▶ _Task directions_: Search the data for the string "tight" and gather each line it is in.

########

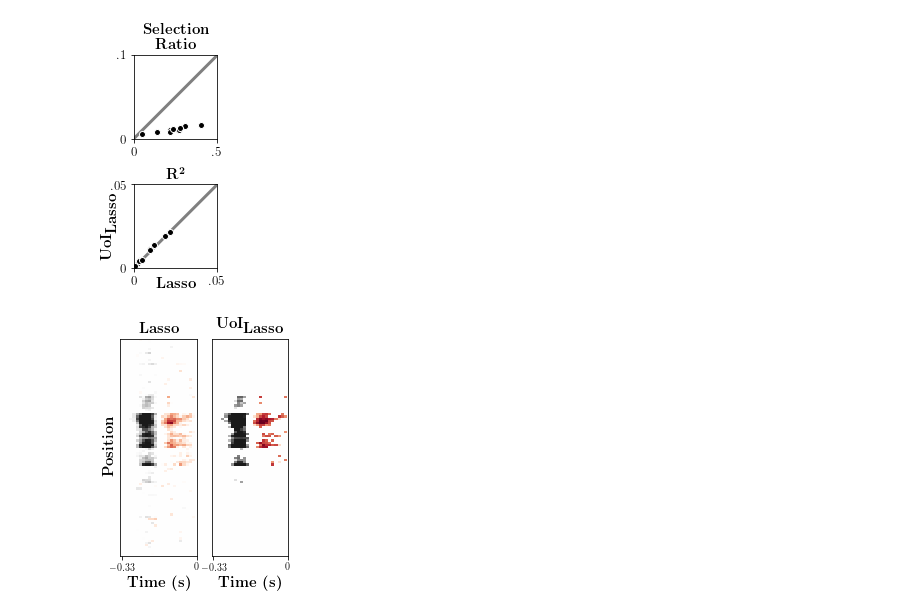
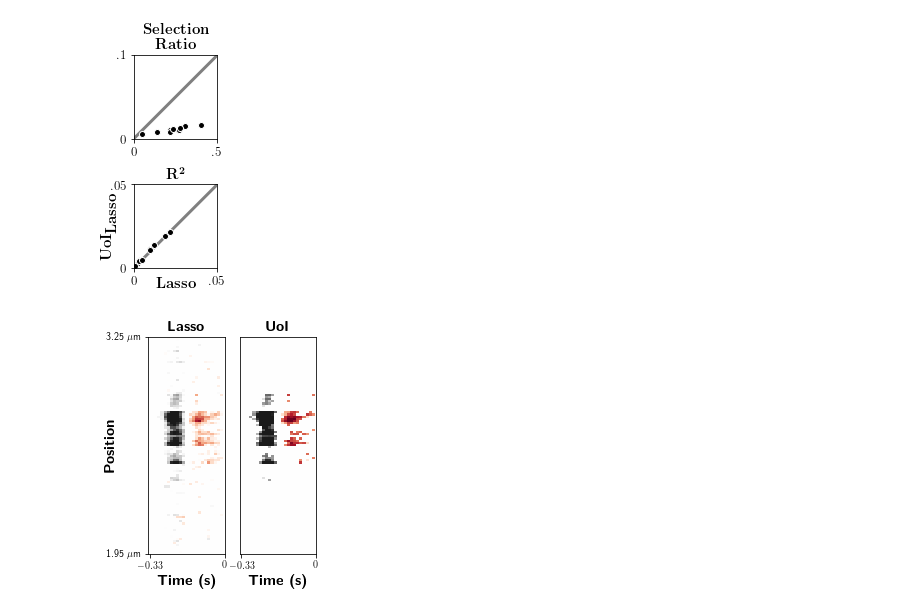
Before and after one commit to pssachdeva/uoi_neuroscience, a Jupyter notebook: tuning/figure4.ipynb, the cells around one changed output. Cells and saved outputs as stored; diff of their text form; code cells hidden in the pictures.

```diff
--- a/tuning/figure4.ipynb
+++ b/tuning/figure4.ipynb
@@ -201,34 +201,37 @@ plt.savefig('figure4_redwood.pdf', bbox_inches='tight')
 # %%
 example = recordings[2]
 lasso_strf = f[example]['Lasso/strf'][:]
 uoi_strf = f[example]['UoI_AIC/strf'][:]
 
 fig, axes = plt.subplots(1, 2, figsize=(3, 4))
 
 axes[0].imshow(lasso_strf.T, cmap=plt.get_cmap('RdGy'), vmin=-1e-6, vmax=1e-6)
 axes[0].set_aspect('auto')
 axes[0].tick_params(labelsize=10)
 axes[0].set_yticks(np.arange(lasso_strf.shape[0]))
 
 axes[1].imshow(uoi_strf.T, cmap=plt.get_cmap('RdGy'), vmin=-1e-6, vmax=1e-6)
 axes[1].set_aspect('auto')
 axes[1].tick_params(labelsize=10)
 axes[1].set_yticks(np.arange(uoi_strf.shape[0]))
 
 axes[0].set_xticks([0, 24])
 axes[0].set_xticklabels([r'$-0.33$', r'$0$'])
 axes[0].set_xlabel(r'\textbf{Time (s)}', fontsize=15)
 
 axes[1].set_xticks([0, 24])
 axes[1].set_xticklabels([r'$-0.33$', r'$0$'])
 axes[1].set_xlabel(r'\textbf{Time (s)}', fontsize=15)
 
-axes[0].set_ylabel(r'\textbf{Position}', fontsize=15)
+axes[0].set_ylabel(r'\textbf{Position}', fontsize=15, labelpad=-10)
 for ax in axes:
     ax.set_ylim([150, 250])
 
+axes[0].set_yticks([150, 250])
+axes[0].set_yticklabels([r'1.95 $\mu$m', r'3.25 $\mu$m'])
+
 axes[0].set_title(r'\textbf{Lasso}', fontsize=15)
-axes[1].set_title(r'\textbf{UoI}$_{\textbf{Lasso}}$', fontsize=15)
-plt.savefig('figure4_2_redwood.pdf', bbox_inches='tight')
+axes[1].set_title(r'\textbf{UoI}', fontsize=15)
+plt.savefig('ret1_strf.pdf', bbox_inches='tight')
 # %% [output]
-[figure, old version]
+[figure, new version]
```
Also changed, not shown: parts of 3 cells of this notebook, 8 other files.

########

▶ _Your response_:
@@ -201,34 +201,37 @@ plt.savefig('figure4_redwood.pdf', bbox_inches='tight')
-plt.savefig('figure4_2_redwood.pdf', bbox_inches='tight')
+plt.savefig('ret1_strf.pdf', bbox_inches='tight')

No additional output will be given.